-- Opening Marker --

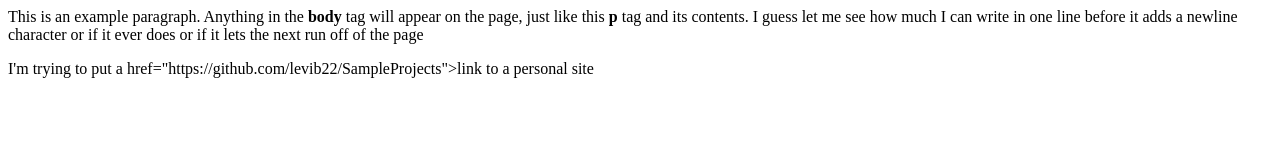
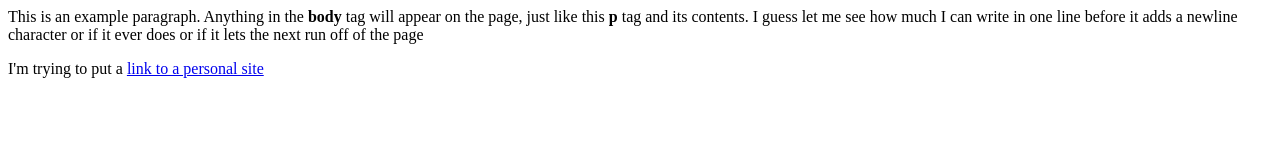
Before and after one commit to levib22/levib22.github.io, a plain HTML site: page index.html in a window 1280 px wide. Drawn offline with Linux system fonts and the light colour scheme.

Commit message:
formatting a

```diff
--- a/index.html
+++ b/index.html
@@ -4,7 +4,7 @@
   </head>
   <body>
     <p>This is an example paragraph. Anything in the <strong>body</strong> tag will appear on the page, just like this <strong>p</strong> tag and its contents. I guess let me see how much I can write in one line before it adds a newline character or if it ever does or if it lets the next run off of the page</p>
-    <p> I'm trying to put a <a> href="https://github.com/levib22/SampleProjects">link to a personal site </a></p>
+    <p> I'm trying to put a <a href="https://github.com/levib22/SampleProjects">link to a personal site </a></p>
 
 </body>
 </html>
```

-- Closing Marker --

▶ Task details: Restate the records word for word and drop the images.

▶ Solution to this problem:
Before and after one commit to levib22/levib22.github.io, a plain HTML site: page index.html in a window 1280 px wide. Drawn offline with Linux system fonts and the light colour scheme.

Commit message:
formatting a

```diff
--- a/index.html
+++ b/index.html
@@ -4,7 +4,7 @@
   </head>
   <body>
     <p>This is an example paragraph. Anything in the <strong>body</strong> tag will appear on the page, just like this <strong>p</strong> tag and its contents. I guess let me see how much I can write in one line before it adds a newline character or if it ever does or if it lets the next run off of the page</p>
-    <p> I'm trying to put a <a> href="https://github.com/levib22/SampleProjects">link to a personal site </a></p>
+    <p> I'm trying to put a <a href="https://github.com/levib22/SampleProjects">link to a personal site </a></p>
 
 </body>
 </html>
```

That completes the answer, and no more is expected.